We used low-fidelity maps and low-cost tape. We provided the participants with a bus ticket to cover their expenses and made sure we had the necessary tools, such as a sound recorder and a camera to document the process. If you are trying out this prototype, don't forget to treat the participants with a bar of chocolate or some tea :)
4) GET USER FEEDBACK
5) SHARE AND ANALYZE RESULTS TO REFINE YOUR IDEA
Gather your learnings and reflect on what works and what doesn't in order to modify your idea accordingly.
Here are some of our insights and discoveries from the prototype:
‘How might we identify the pool space and the users?’
Seeing the pool from a distance is a major concern.
The pool visuals do guide the participants towards a central location.
The pool is an opportunity to take weather conditions into consideration and provide shelter.
Participants prefer to be matched with a female partner, not a male partner at the pool.
Participant found that the journey went faster and more relaxed since they were chatting.

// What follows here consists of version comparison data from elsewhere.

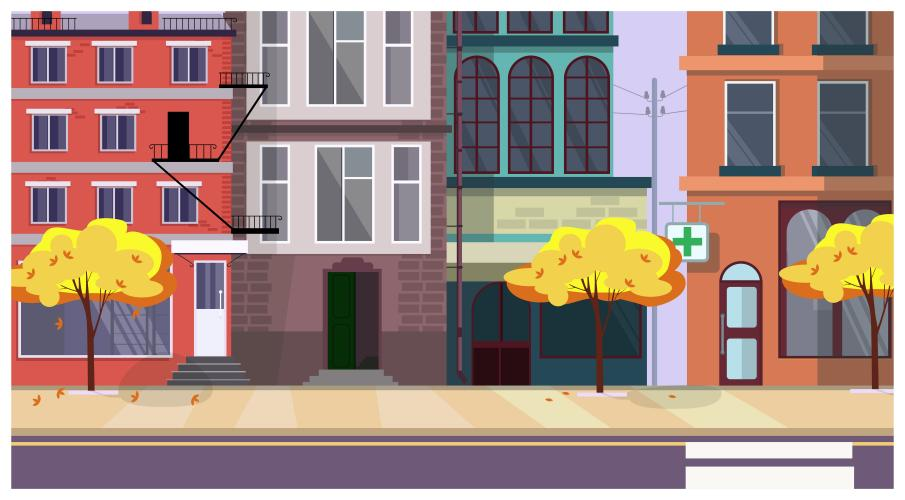
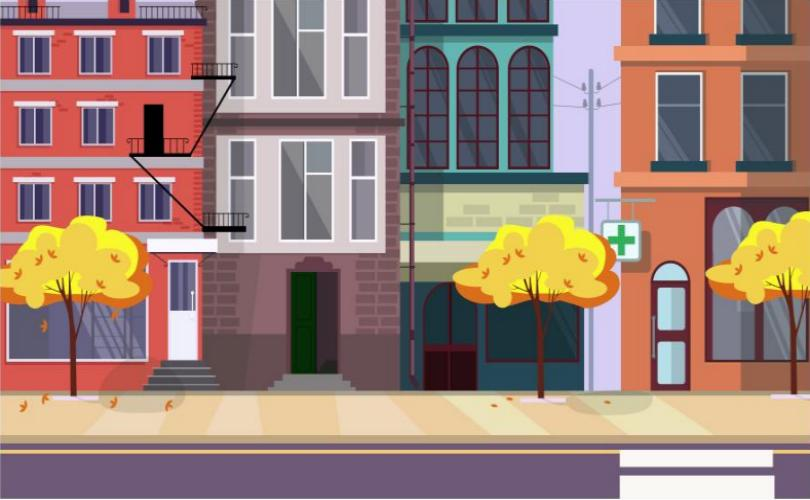
backdrop change on both clients

diff --git a/client/src/components/Canvas/FabricCanvasBoard.js b/client/src/components/Canvas/FabricCanvasBoard.js
@@ -1,18 +1,13 @@
-import React, { useState, useEffect } from 'react'
-import { useSelector } from 'react-redux'
+import React, { useState, useEffect, useCallback } from 'react'
+import { useSelector, useDispatch } from 'react-redux'
 import { Button } from 'react-bootstrap'
 import { fabric } from 'fabric'
 import { v1 as uuid } from 'uuid'
-import {
-  emitAdd,
-  emitModify,
-  addObj,
-  modifyObj,
-  setBackDrop,
-} from '../../utils/wsConn/wsConn'
 import { connectedUserSocketId } from '../../utils/webRTC/webRTCHandler'
 import { backDropUrls } from './backdropUrls'
 import BackDrop from './BackDrop'
+import { setBackDrop } from '../../actions/canvasActions'
+import { emitSetBackDrop } from '../../utils/wsConn/wsConn'
 
 const styles = {
   btn: { border: 'none', margin: '0.5rem' },
@@ -25,9 +20,11 @@ const styles = {
   backDropDiv: { width: '120px', float: 'left' },
 }
 const FabricCanvasBoard = () => {
+  const dispatch = useDispatch()
   const [canvas, setCanvas] = useState('')
   const color = useSelector((state) => state.canvas.color)
   const [pickerVisible, setPickerVisible] = useState(false)
+  const backdrop = useSelector((state) => state.canvas.backdrop)
 
   const initCanvas = () =>
     new fabric.Canvas('canv', {
@@ -36,6 +33,16 @@ const FabricCanvasBoard = () => {
       backgroundColor: 'white',
       border: '1px solid',
     })
+
+  const addBackground = useCallback(
+    (url) => {
+      fabric.Image.fromURL(url, (img) => {
+        canvas.backgroundImage = img
+        canvas.renderAll()
+      })
+    },
+    [canvas]
+  )
 
   useEffect(() => {
     setCanvas(initCanvas())
@@ -53,7 +60,6 @@ const FabricCanvasBoard = () => {
             socket: connectedUserSocketId,
             drawData: modifiedObj,
           }
-          emitModify(drawDataToSend)
         }
       })
 
@@ -67,14 +73,14 @@ const FabricCanvasBoard = () => {
             socket: connectedUserSocketId,
             drawData: modifiedObj,
           }
-          emitModify(drawDataToSend)
         }
       })
-
-      modifyObj(canvas)
-      addObj(canvas)
     }
   }, [canvas])
+
+  useEffect(() => {
+    addBackground(`/img/backdrops/000${backdrop}.jpg`)
+  }, [backdrop, addBackground])
 
   const addShape = (e) => {
     let type = e.target.name
@@ -107,14 +113,6 @@ const FabricCanvasBoard = () => {
       object: { obj: object, id: object.id },
       socket: connectedUserSocketId,
     }
-    emitAdd(drawDataToSend)
-  }
-
-  const addBackground = (url) => {
-    fabric.Image.fromURL(url, (img) => {
-      canvas.backgroundImage = img
-      canvas.renderAll()
-    })
   }
 
   const addImage = () => {
@@ -129,15 +127,16 @@ const FabricCanvasBoard = () => {
 
   const onBackDropSelect = (e) => {
     let backDropId = e.target.id
-    // setSelectedBackDrop(backDropId)
+    togglePicker()
     addBackground(`/img/backdrops/000${backDropId}.jpg`)
-
+    //send to store
+    dispatch(setBackDrop(backDropId))
     //send to server
     let backDropDataToSend = {
       socket: connectedUserSocketId,
       backdrop: backDropId,
     }
-    setBackDrop(backDropDataToSend)
+    emitSetBackDrop(backDropDataToSend)
   }
 
   return (
@@ -150,7 +149,11 @@ const FabricCanvasBoard = () => {
           <div style={{ margin: '20px' }}>
             <p>Choose a backdrop</p>
             {backDropUrls.map((backdrop) => (
-              <div onClick={onBackDropSelect} style={styles.backDropDiv}>
+              <div
+                onClick={onBackDropSelect}
+                style={styles.backDropDiv}
+                key={backdrop.id}
+              >
                 <BackDrop src={backdrop.src} id={backdrop.id} />
               </div>
             ))}

diff --git a/client/src/utils/wsConn/wsConn.js b/client/src/utils/wsConn/wsConn.js
@@ -3,10 +3,11 @@ import { fabric } from 'fabric'
 import * as webRTCHandler from '../webRTC/webRTCHandler'
 import store from '../../store'
 import * as dashboardActions from '../../actions/dashboardActions'
+import * as canvasActions from '../../actions/canvasActions'
 
 // const SERVER = 'http://playgroundonline.netlify.app/'
-const SERVER = 'https://playgroundonline.herokuapp.com/'
-// const SERVER = 'http://localhost:5000'
+// const SERVER = 'https://playgroundonline.herokuapp.com/'
+const SERVER = 'http://localhost:5000'
 
 const broadcastEventTypes = {
   ACTIVE_USERS: 'ACTIVE_USERS',
@@ -18,8 +19,8 @@ export const connectWithWebSocket = () => {
   socket = socketClient(SERVER)
 
   socket.on('connection', () => {
-    console.log('Successfully connected wit web socket server ')
-    console.log(socket.id)
+    console.log('Successfully connected with web socket server ')
+    console.log('mySocket:', socket.id)
     mySocketId = socket.id
   })
 
@@ -80,6 +81,7 @@ export const connectWithWebSocket = () => {
     console.log('receiving draw data back from server', data)
     webRTCHandler.handleReceivedDrawData(data)
   })
+
   //listener for adding a new shape to canvas
   // socket.on('new-add', (data) => {
   //   //TODO
@@ -177,13 +179,18 @@ export const sendGameState = (gameState) => {
   console.log('emitting game state change')
 }
 
-//canvas emit events to server
 export const sendDraw = (drawData) => {
   socket.emit('draw', drawData)
   console.log('emitting draw event to server with drawData payload')
   console.log(drawData)
 }
+
 //shape add event for canvas
+export const handleBackDrop = (data) => {
+  store.dispatch(canvasActions.setBackDrop(data))
+  console.log('dispatching backDrop to store')
+}
+
 export const emitAdd = (obj) => {
   console.log('emitting add shape event to server')
   socket.emit('object-added', obj)
@@ -246,7 +253,7 @@ export const eraseBoard = (canvas) => {
   })
 }
 
-export const setBackDrop = (data) => {
+export const emitSetBackDrop = (data) => {
   socket.emit('backdrop', data)
   console.log('sending backdrop set to server')
 }

diff --git a/client/src/components/Canvas/ColorPicker.js b/client/src/components/Canvas/ColorPicker.js
@@ -1,17 +1,24 @@
-import React, { useState } from 'react'
-import { useDispatch } from 'react-redux'
-import { CirclePicker } from 'react-color'
+import React, { useState, useEffect } from 'react'
+import { useDispatch, useSelector } from 'react-redux'
+import { CirclePicker, CustomPicker } from 'react-color'
 import { Button } from 'react-bootstrap'
 import { setColor } from '../../actions/canvasActions'
-function ColorPicker(props) {
+
+const ColorPicker = (props) => {
   const [pickerVisible, setPickerVisible] = useState(false)
   const [pickedColor, setPickedColor] = useState('#eb7134')
   const dispatch = useDispatch()
+  const canvas = useSelector((state) => state.canvas)
+  const { color } = canvas
+
+  useEffect(() => {
+    setPickedColor(color)
+  }, [color])
+
   const styles = {
     colorPickerBtn: {
       backgroundColor: pickedColor,
       border: 'none',
-      margin: '0.5rem',
       alignItems: 'center',
     },
   }
@@ -20,10 +27,9 @@ function ColorPicker(props) {
     setPickerVisible(!pickerVisible)
   }
   const handleColorChange = ({ hex }) => {
-    console.log(hex)
-    setPickedColor(hex)
     //dispatch to store
     dispatch(setColor(hex))
+    togglePicker()
   }
 
   return (
@@ -33,7 +39,15 @@ function ColorPicker(props) {
         Colors
       </Button>
       {pickerVisible && (
-        <div style={{ margin: '20px' }}>
+        <div
+          style={{
+            margin: '15px',
+            backgroundColor: 'white',
+            borderRadius: '20px',
+            width: '16rem',
+            padding: '0.5rem',
+          }}
+        >
           <CirclePicker
             color={pickedColor}
             onChangeComplete={handleColorChange}
@@ -44,4 +58,4 @@ function ColorPicker(props) {
   )
 }
 
-export default ColorPicker
+export default CustomPicker(ColorPicker)

diff --git a/client/src/components/Canvas/CanvasIndex.js b/client/src/components/Canvas/CanvasIndex.js
@@ -1,5 +1,6 @@
 import React from 'react'
 import ColorPicker from './ColorPicker'
+import { Row, Col } from 'react-bootstrap'
 import FabricCanvasBoard from './FabricCanvasBoard'
 
 export const CanvasIndex = () => {
@@ -9,8 +10,17 @@ export const CanvasIndex = () => {
 
   return (
     <div>
-      <ColorPicker onColorPicked={onColorPicked} />
-      <FabricCanvasBoard onColorPicked={onColorPicked} />
+      <Row>
+        <Col>
+          <ColorPicker onColorPicked={onColorPicked} />
+        </Col>
+        <Col></Col>
+      </Row>
+      <Row>
+        <Col>
+          <FabricCanvasBoard />
+        </Col>
+      </Row>
     </div>
   )
 }

diff --git a/client/public/index.html b/client/public/index.html
@@ -8,7 +8,8 @@
       name="description"
       content="PlayGround is an interactive web application designed for kids with enriched activities and a two-way video call."
     />
-
+    <meta name="twitter:image:src" content="%PUBLIC_URL%/screenshot.png" />
+    <meta property="og:image" content="%PUBLIC_URL%/screenshot.png" />
     <!-- fonts -->
     <link rel="preconnect" href="https://fonts.gstatic.com" />
     <link

diff --git a/client/src/utils/webRTC/webRTCHandler.js b/client/src/utils/webRTC/webRTCHandler.js
@@ -43,11 +43,11 @@ const configuration = {
       ],
     },
     //TURN server urls
-    {
-      urls: ['turn:turn.anyfirewall.com:443?transport=tcp'],
-      username: 'webrtc',
-      credentials: 'webrtc',
-    },
+    // {
+    //   urls: ['turn:turn.anyfirewall.com:443?transport=tcp'],
+    //   username: 'webrtc',
+    //   credentials: 'webrtc',
+    // },
   ],
 }
 let connectedUserSocketId

diff --git a/client/src/store.js b/client/src/store.js
@@ -14,6 +14,7 @@ import { callReducer } from './reducers/callReducer'
 import { chessReducer } from './reducers/chessReducers'
 import { canvasReducer } from './reducers/canvasReducer'
 import { bookReducer } from './reducers/bookReducers'
+
 const reducer = combineReducers({
   userLogin: userLoginReducer,
   userRegister: userRegisterReducer,

diff --git a/client/src/App.js b/client/src/App.js
@@ -12,6 +12,7 @@ import RegisterScreen from './screens/RegisterScreen'
 import ProfileScreen from './screens/ProfileScreen'
 import VideoCallDashboard from './components/Videocall/VideoCallDashboard'
 import NotFound from './screens/NotFound'
+
 const App = () => {
   return (
     <Router>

While chatting, participants got distracted. They missed the bus stop and had to get off at a further stop (at a much more dangerous location).
One participant used to protect her bag while walking alone, but she did not pay much attention when sharing the journey.
On one hand, participants were less alert than taking the journey alone.
On the other hand, they believed they could help one another in case of a harassment.
Having a third person in the pool could avoid distraction and help them become alert.
Participants felt safe when they were occupied and when they did not question their safety.
Empty dark streets where one can not see the end made participant feel unsafe.
Parked cars created unsafe and dark spots where predators may hide.
Men sitting at door fronts or stairs, looking around, doing nothing felt like a threat.
Participants had outfit concerns; they would not take the path wearing a skirt.
Walking by women (typically prostitutes in the area) who can probably defend themselves
Moving towards noisy areas, especially towards music
Making a curve to put a distance when walking by potential predators
- Not smiling at people on public transportation
- Sitting away from the men on the public transportation
Eager to prototype the Women's Pool in your city? Follow the steps above and report back your learnings. Or use the steps to prototype your own idea.